→ **Goal of the exercise**:
Because the pictures are not wanted, give back only the exact text of every entry below.

===== Information supplied =====

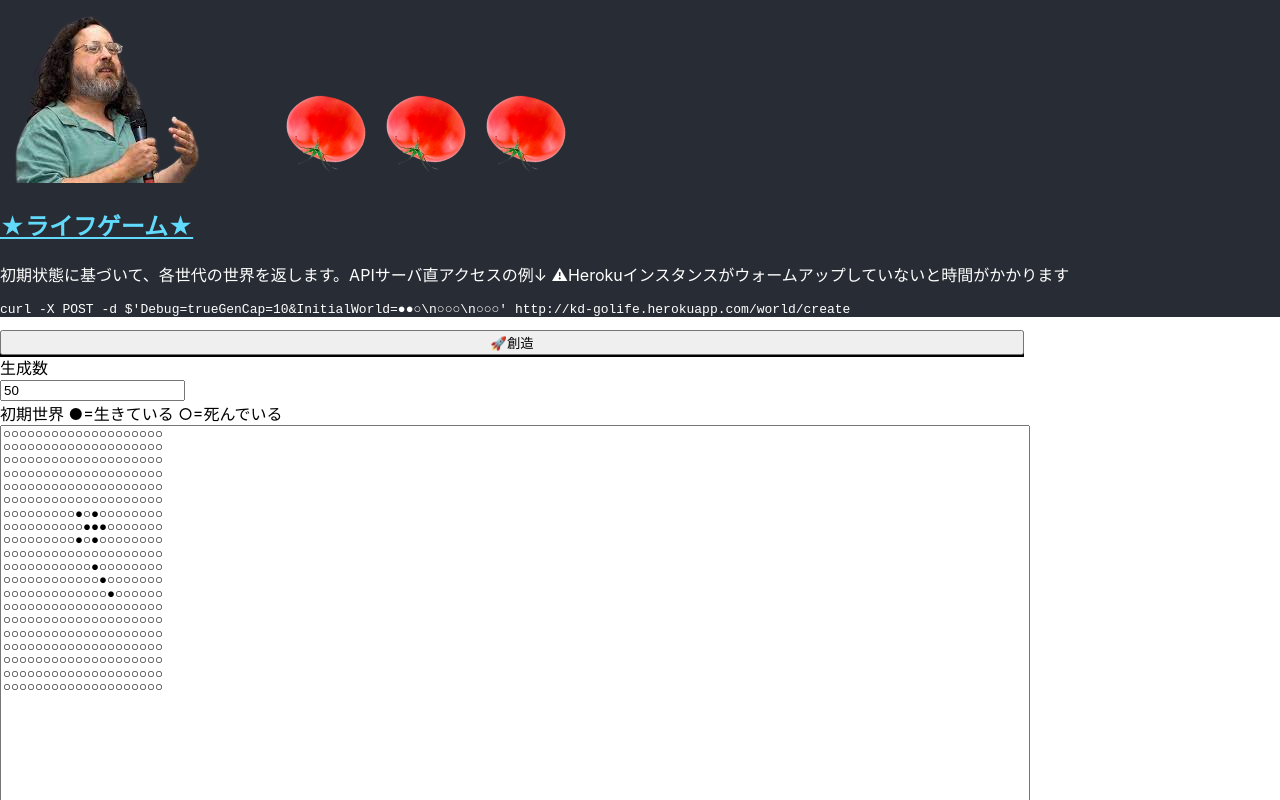
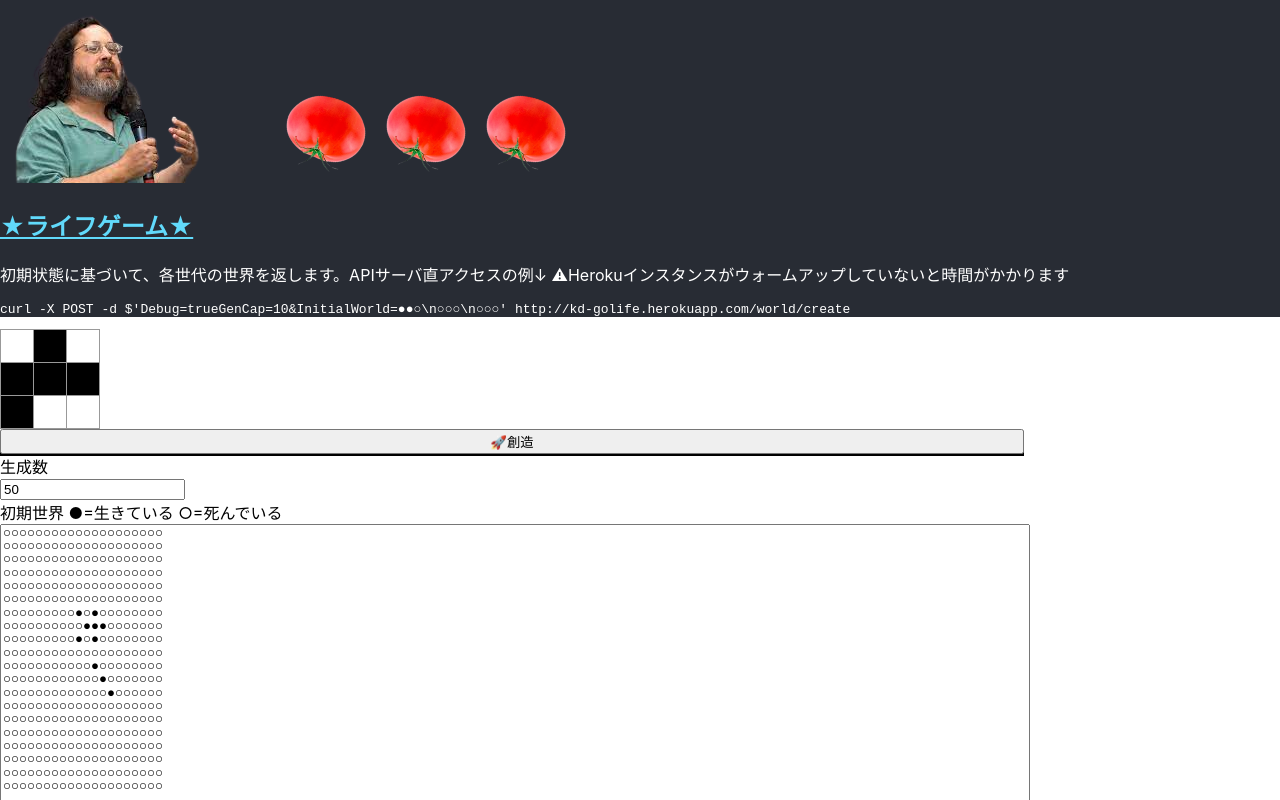
Before and after one commit to kijimaD/golife, a React (Create React App) app in the folder front/: page / in a window 1280 px wide. Shown: the top 800 px of the page. Built offline with nearby package versions, Linux system fonts and the light colour scheme.

Commit message:
feat: マス目コンポーネントを作成 wip

```diff
--- a/front/src/App.css
+++ b/front/src/App.css
@@ -35,6 +35,54 @@ span.Stage {
   margin: 0 3px;
 }
 
+/* チュートリアルから ================ */
+.board-row:after {
+  clear: both;
+  content: "";
+  display: table;
+}
+
+.square {
+  background: #fff;
+  border: 1px solid #999;
+  float: left;
+  font-size: 24px;
+  font-weight: bold;
+  line-height: 34px;
+  height: 34px;
+  margin-right: -1px;
+  margin-top: -1px;
+  padding: 0;
+  text-align: center;
+  width: 34px;
+}
+
+.square:focus {
+  outline: none;
+}
+
+.live {
+  background-color: white;
+}
+
+.death {
+  background-color: black;
+}
+/* ================ */
+
+.kbd-navigation .square:focus {
+  background: #ddd;
+}
+
+.game {
+  display: flex;
+  flex-direction: row;
+}
+
+.game-info {
+  margin-left: 20px;
+}
+
 @media (prefers-reduced-motion: no-preference) {
   .App-logo {
     animation: App-logo-spin infinite 10s linear;
--- a/front/src/App.tsx
+++ b/front/src/App.tsx
@@ -5,6 +5,7 @@ import AppHeader from "./layouts/AppHeader";
 import { History, Cell, World } from "./types/History";
 import Slide from "./components/Slide";
 import Anim from "./components/Anim";
+import Board from "./components/Board";
 
 function App() {
   const [isLoading, setIsLoading] = useState(false);
@@ -48,6 +49,7 @@ function App() {
   return (
     <div className="App">
       <AppHeader />
+      <Board />
       <form>
         <label className="App-lb"></label>
         <button onClick={handleSubmit} className="App-submit">
--- /dev/null
+++ b/front/src/components/Board.tsx
@@ -0,0 +1,30 @@
+import React from "react";
+import Square from "./Square";
+
+export const Board = () => {
+  function renderSquare(bool: boolean) {
+    return <Square IsLive={bool} />;
+  }
+
+  return (
+    <>
+      <div className="board-row">
+        {renderSquare(true)}
+        {renderSquare(false)}
+        {renderSquare(true)}
+      </div>
+      <div className="board-row">
+        {renderSquare(false)}
+        {renderSquare(false)}
+        {renderSquare(false)}
+      </div>
+      <div className="board-row">
+        {renderSquare(false)}
+        {renderSquare(true)}
+        {renderSquare(true)}
+      </div>
+    </>
+  );
+};
+
+export default Board;
--- /dev/null
+++ b/front/src/components/Square.tsx
@@ -0,0 +1,15 @@
+import React from "react";
+
+export const Square = ({ IsLive }: { IsLive: boolean }) => {
+  return (
+    <>
+      {IsLive ? (
+        <button className="square live"></button>
+      ) : (
+        <button className="square death"></button>
+      )}
+    </>
+  );
+};
+
+export default Square;
```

=====

→ **Response box**:
Before and after one commit to kijimaD/golife, a React (Create React App) app in the folder front/: page / in a window 1280 px wide. Shown: the top 800 px of the page. Built offline with nearby package versions, Linux system fonts and the light colour scheme.

Commit message:
feat: マス目コンポーネントを作成 wip

```diff
--- a/front/src/App.css
+++ b/front/src/App.css
@@ -35,6 +35,54 @@ span.Stage {
   margin: 0 3px;
 }
 
+/* チュートリアルから ================ */
+.board-row:after {
+  clear: both;
+  content: "";
+  display: table;
+}
+
+.square {
+  background: #fff;
+  border: 1px solid #999;
+  float: left;
+  font-size: 24px;
+  font-weight: bold;
+  line-height: 34px;
+  height: 34px;
+  margin-right: -1px;
+  margin-top: -1px;
+  padding: 0;
+  text-align: center;
+  width: 34px;
+}
+
+.square:focus {
+  outline: none;
+}
+
+.live {
+  background-color: white;
+}
+
+.death {
+  background-color: black;
+}
+/* ================ */
+
+.kbd-navigation .square:focus {
+  background: #ddd;
+}
+
+.game {
+  display: flex;
+  flex-direction: row;
+}
+
+.game-info {
+  margin-left: 20px;
+}
+
 @media (prefers-reduced-motion: no-preference) {
   .App-logo {
     animation: App-logo-spin infinite 10s linear;
--- a/front/src/App.tsx
+++ b/front/src/App.tsx
@@ -5,6 +5,7 @@ import AppHeader from "./layouts/AppHeader";
 import { History, Cell, World } from "./types/History";
 import Slide from "./components/Slide";
 import Anim from "./components/Anim";
+import Board from "./components/Board";
 
 function App() {
   const [isLoading, setIsLoading] = useState(false);
@@ -48,6 +49,7 @@ function App() {
   return (
     <div className="App">
       <AppHeader />
+      <Board />
       <form>
         <label className="App-lb"></label>
         <button onClick={handleSubmit} className="App-submit">
--- /dev/null
+++ b/front/src/components/Board.tsx
@@ -0,0 +1,30 @@
+import React from "react";
+import Square from "./Square";
+
+export const Board = () => {
+  function renderSquare(bool: boolean) {
+    return <Square IsLive={bool} />;
+  }
+
+  return (
+    <>
+      <div className="board-row">
+        {renderSquare(true)}
+        {renderSquare(false)}
+        {renderSquare(true)}
+      </div>
+      <div className="board-row">
+        {renderSquare(false)}
+        {renderSquare(false)}
+        {renderSquare(false)}
+      </div>
+      <div className="board-row">
+        {renderSquare(false)}
+        {renderSquare(true)}
+        {renderSquare(true)}
+      </div>
+    </>
+  );
+};
+
+export default Board;
--- /dev/null
+++ b/front/src/components/Square.tsx
@@ -0,0 +1,15 @@
+import React from "react";
+
+export const Square = ({ IsLive }: { IsLive: boolean }) => {
+  return (
+    <>
+      {IsLive ? (
+        <button className="square live"></button>
+      ) : (
+        <button className="square death"></button>
+      )}
+    </>
+  );
+};
+
+export default Square;
```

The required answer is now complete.